Practices of Reflective Leaders: Facing Challenges and Advancing Reform

Sunday, 8 November 2015: 4:40 PM

Sara Horton-Deutsch, PhD, MS, BSN, RN, ANEF, FAAN
College of Nursing, University of Colorado-Denver, Aurora, CO, USA

This presentation describes the common shared experiences of becoming a nurse faculty leader through facing challenges and advancing reform. These experiences were common for many nurse leaders as they sought to advance their careers by taking on new positions and responsibilities. These themes along with several sub-themes will be explored through description and story. Finally, participants will be asked to reflect on their own experiences of facing challenges and advancing reform.

 One common experience of participants was facing challenges. Reflecting, persevering through difficulties, and learning to relate to others in new ways represent how nurse faculty faced challenges while becoming a leader. Engaging in self-discovery through reflection was effective practices that lead to self- and other-awareness and more caring relational interactions where people were open to learning from one another and consider ways to make the greatest impact.
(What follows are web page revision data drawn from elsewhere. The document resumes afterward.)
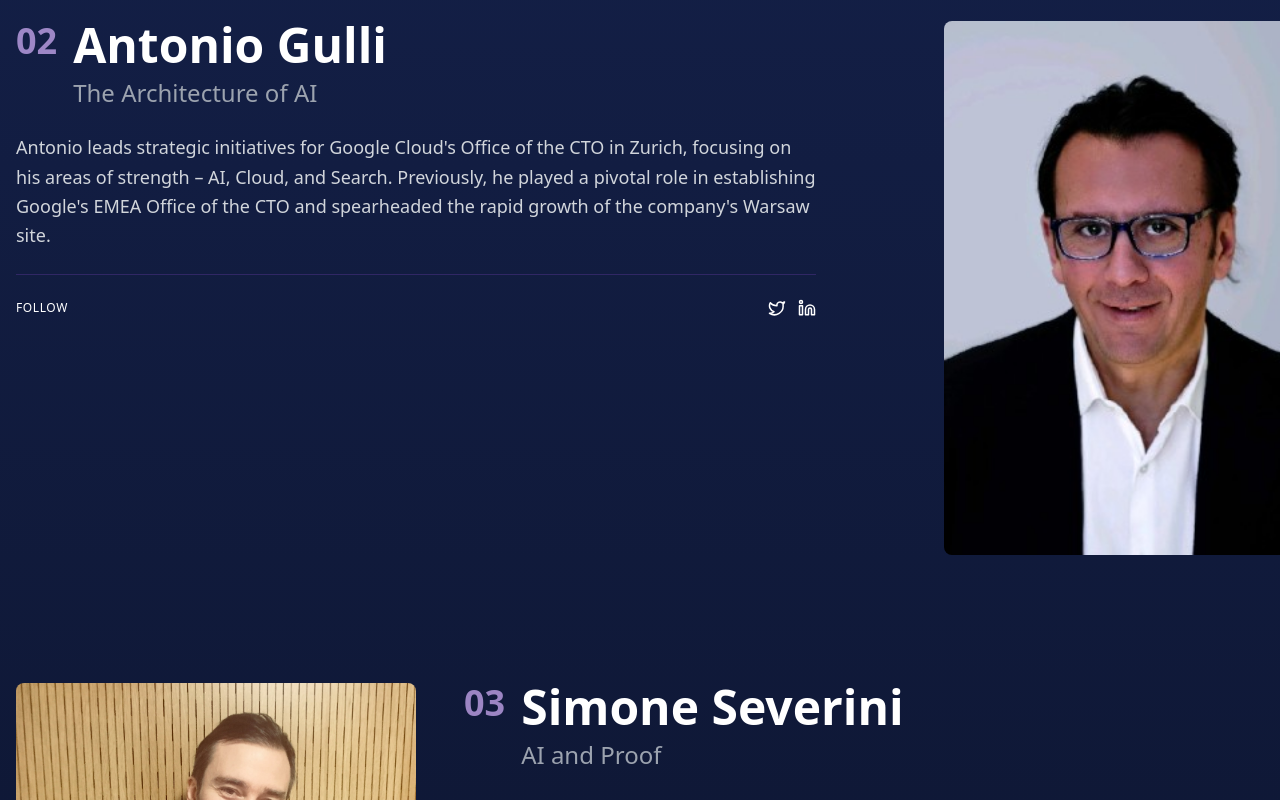
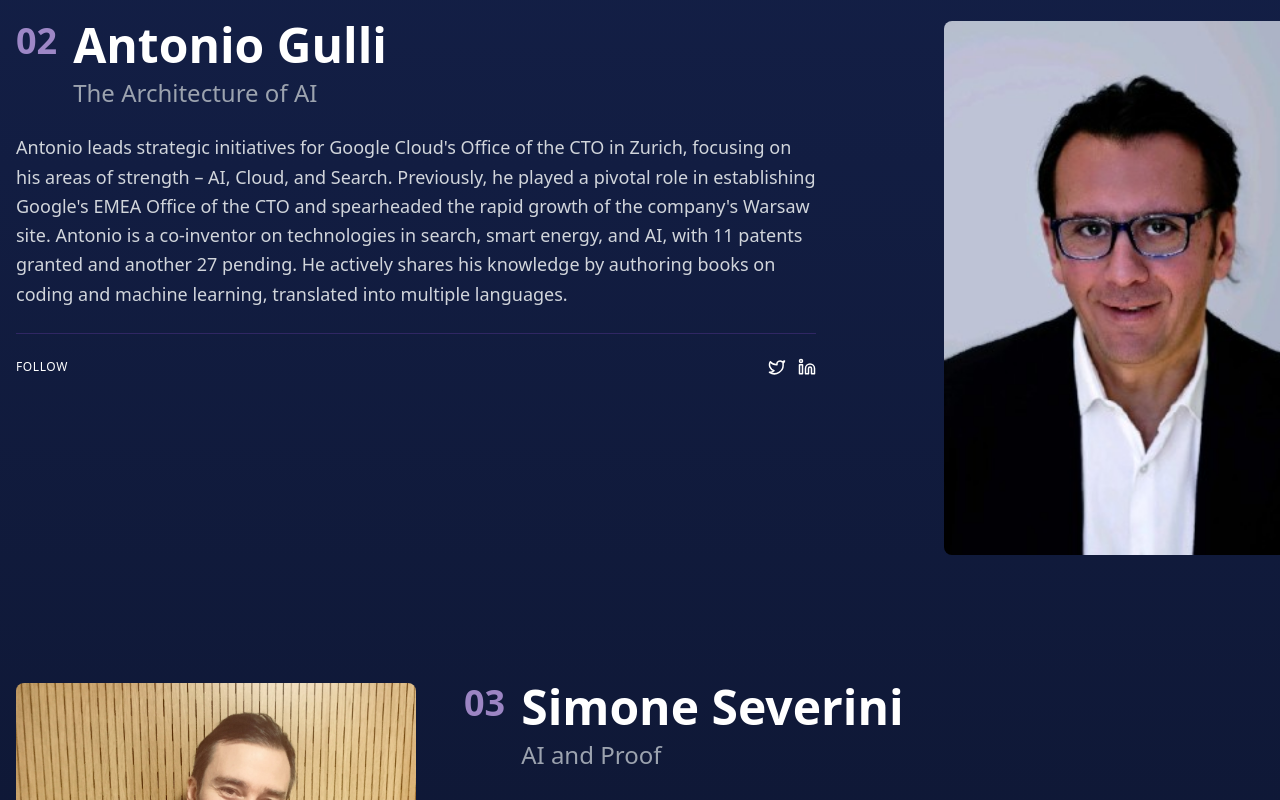
Before and after one commit to TheConstructorsBand/RVRB, a React (Vite) app: page / in a window 1280 px wide. Shown: the part 2100-2900 px from the top of the page. Built offline with nearby package versions, Linux system fonts and the light colour scheme.

Commit message:
Update speaker bios to ensure they are complete and not truncated
Co-Authored-By: marcoa@gmail.com <marcoa@gmail.com>

```diff
--- a/src/App.tsx
+++ b/src/App.tsx
@@ -8,7 +8,7 @@ const speakers = [
     name: "Ali Farhadi",
     topic: "Open Source AI",
     category: "AI",
-    bio: "As an AI professor in the Paul G. Allen School of Computer Science & Engineering at University of Washington, Farhadi's research impact has been globally recognized with several best paper awards at CVPR, NeruIPS, AAAI, NSF Career Award, and the Sloan Fellowship. In 2015, Farhadi joined AI2 to start the Computer Vision team, with a focus on visual common-sense reasoning and the role of actions and interactions in visual understanding.",
+    bio: "As an AI professor in the Paul G. Allen School of Computer Science & Engineering at University of Washington, Farhadi's research impact has been globally recognized with several best paper awards at CVPR, NeruIPS, AAAI, NSF Career Award, and the Sloan Fellowship. In 2015, Farhadi joined AI2 to start the Computer Vision team, with a focus on visual common-sense reasoning and the role of actions and interactions in visual understanding. While at AI2, Farhadi co-founded Xnor.ai, the first on-device Deep Learning startup that was acquired by Apple in 2020. Named one of Forbes Top 5 AI Entrepreneurs, Farhadi joins AI2 from Apple, where he led the company's next generation Machine Learning efforts.",
     image: "/img/Farhadi.jpeg"
   },
   {
@@ -16,7 +16,7 @@ const speakers = [
     name: "Antonio Gulli",
     topic: "The Architecture of AI",
     category: "AI",
-    bio: "Antonio leads strategic initiatives for Google Cloud's Office of the CTO in Zurich, focusing on his areas of strength – AI, Cloud, and Search. Previously, he played a pivotal role in establishing Google's EMEA Office of the CTO and spearheaded the rapid growth of the company's Warsaw site.",
+    bio: "Antonio leads strategic initiatives for Google Cloud's Office of the CTO in Zurich, focusing on his areas of strength – AI, Cloud, and Search. Previously, he played a pivotal role in establishing Google's EMEA Office of the CTO and spearheaded the rapid growth of the company's Warsaw site. Antonio is a co-inventor on technologies in search, smart energy, and AI, with 11 patents granted and another 27 pending. He actively shares his knowledge by authoring books on coding and machine learning, translated into multiple languages.",
     image: "/img/Gulli.jpeg"
   },
   {
@@ -24,7 +24,7 @@ const speakers = [
     name: "Simone Severini",
     topic: "AI and Proof",
     category: "AI",
-    bio: "Simone Severini likes to think that he has the soul of a writer, but it's trapped in the mind of a scientist. He grew up in Sarteano (Siena) and, through a random walk, somehow ended up as a Professor of Physics of Information at University College London, and later as General Manager for Quantum Technologies at Amazon Web Services in Seattle.",
+    bio: "Simone Severini likes to think that he has the soul of a writer, but it's trapped in the mind of a scientist. He grew up in Sarteano (Siena) and, through a random walk, somehow ended up as a Professor of Physics of Information at University College London, and later as General Manager for Quantum Technologies at Amazon Web Services in Seattle. Along the way, he collaborated with companies like Google, Lockheed Martin, and Siemens, and helped establish research institutes with Caltech and Harvard. Accidentally, he started companies like PhasecraM and Cambridge Quantum Computing (now Quantinuum). When he's not busy complaining about something, thanks to his Tuscan heritage, he's deeply passionate about how science becomes technology.",
     image: "/img/Severini.jpeg"
   },
   {
@@ -32,7 +32,7 @@ const speakers = [
     name: "Paul Grewal",
     topic: "Longevity",
     category: "Life Sciences",
-    bio: "Paul Grewal, M.D., is an internal medicine physician, author, and speaker who focuses on data-driven nutrition and lifestyle strategies for metabolic health and longevity. Dr. Paul Grewal is co-author of the New York Times best-selling book Genius Foods, an evidence-based guide to dementia prevention and cognitive optimization.",
+    bio: "Paul Grewal, M.D., is an internal medicine physician, author, and speaker who focuses on data-driven nutrition and lifestyle strategies for metabolic health and longevity. Dr. Paul Grewal is co-author of the New York Times best-selling book Genius Foods, an evidence-based guide to dementia prevention and cognitive optimization. He earned a Bachelor of Arts in Cellular and Molecular Neuroscience from Johns Hopkins University, and studied medicine at Rutgers Medical School. He currently splits his time in private practice and as a scientific advisor in New York City.",
     image: "/img/PG.webp"
   },
   {
@@ -48,7 +48,7 @@ const speakers = [
     name: "Jeff Leek",
     topic: "Cancer Research",
     category: "Life Sciences",
-    bio: "Jeff Leek is an American biostatistician and data scientist working as a Vice President, Chief Data Officer, and Professor at Fred Hutchinson Cancer Research Center. He is an author of the Simply Statistics blog, and runs several online courses through Coursera, as part of their Data Science Specialization.",
+    bio: "Jeff Leek is an American biostatistician and data scientist working as a Vice President, Chief Data Officer, and Professor at Fred Hutchinson Cancer Research Center. He is an author of the Simply Statistics blog, and runs several online courses through Coursera, as part of their Data Science Specialization. His most popular course is The Data Scientist's Toolbox, which he instructed along with Roger Peng and Brian Caffo. Leek is best known for his contributions to genomic data analysis and critical view of research and the accuracy of popular statistical methods.",
     image: "/img/jeff-leek.jpg"
   },
   {
@@ -56,7 +56,7 @@ const speakers = [
     name: "Andrea Borghini",
     topic: "Philosophy of Food",
     category: "Lifestyle",
-    bio: "Andrea is Associate Professor in the Philosophy Department at the University of Milan, Italy, and a visiting faculty at the Center for Human Values, Princeton University. His research develops theoretical tools to rethink how we represent, sense, and feel about food, eating, and culinary cultures.",
+    bio: "Andrea is Associate Professor in the Philosophy Department at the University of Milan, Italy, and a visiting faculty at the Center for Human Values, Princeton University. His research develops theoretical tools to rethink how we represent, sense, and feel about food, eating, and culinary cultures. He is a co-founder and director of Culinary Mind, the main international network. A native of central Tuscany, when in Italy he resides in Camaiore (Lucca). A passionate surfer since young age, Andrea also enjoys running, trailing, and biking.",
     image: "/img/Borghini_Shot.webp"
   }
 ];
```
In addition, listening attentively was an effective practice for cultivating a deeper dialogue and understanding while vicariously building relationships. Practices of reflecting and persevering while facing challenges lead to a transformation where leaders ultimately learned to relate to others in new ways.  These practices supported leadership development by facilitating self-exploration, thoughtful interactions with self and others, and values clarification.
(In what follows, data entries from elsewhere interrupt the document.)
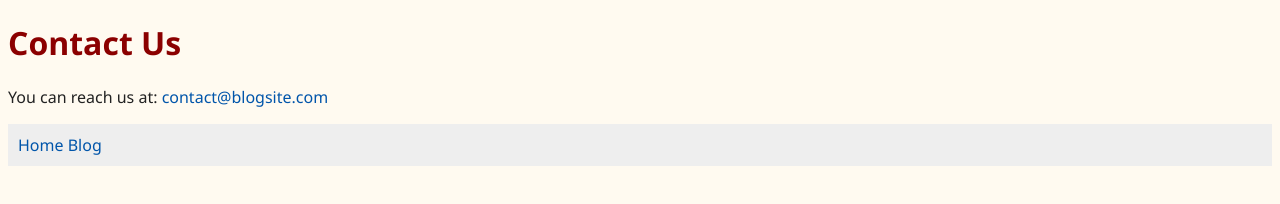
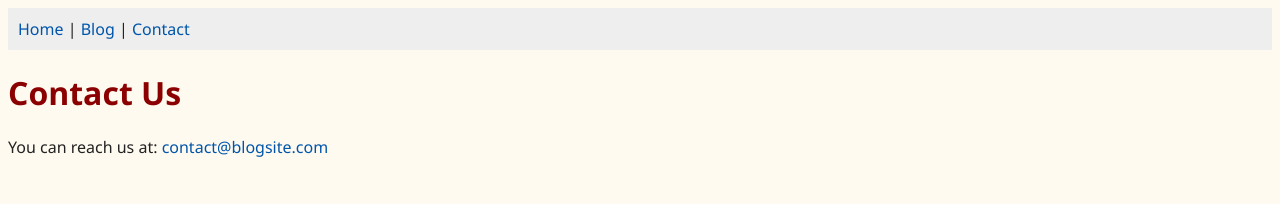
Before and after one commit to Maheen-17/Blogging-Website, a website: page src/contact.html in a window 1280 px wide. Drawn offline with Linux system fonts and the light colour scheme.

Commit message:
Update contact.html

```diff
--- a/src/contact.html
+++ b/src/contact.html
@@ -6,11 +6,12 @@
   <link rel="stylesheet" href="../styles/contact.css" />
 </head>
 <body>
+  <nav>
+    <a href="index.html">Home</a> |
+    <a href="blog.html">Blog</a> |
+    <a href="contact.html">Contact</a>
+  </nav>
   <h1>Contact Us</h1>
   <p>You can reach us at: <a href="mailto:contact@blogsite.com">contact@blogsite.com</a></p>
-  <nav>
-    <a href="index.html">Home</a>
-    <a href="blog.html">Blog</a>
-  </nav>
 </body>
 </html>
```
Another common experience of participants was advancing reform. A number of intentional practices favorably supported leadership development for advancing reform. Being involved with others cultivated relationships and generated energy in discovering new and unconventional ways for nurse educators and practitioners to work together. During this process of being involved with others, leaders discovered the importance of remaining authentic or true to their core values and beliefs. In addition, reform was additionally supported by the leadership practice of creating environments for change. This involved cultivating climates receptive to fresh ideas and innovative approaches, and then adopting change in small, manageable steps.

Stories of how nurse leaders faced challenges and advanced reform through earnest engagement with others will be threaded throughout this presentation. Implications of these practices will be considered. Finally, questions to facilitate participants’ reflection on their own leadership practices will be offered as a way to highlight the value of reflection as an intentional strategy for leadership development.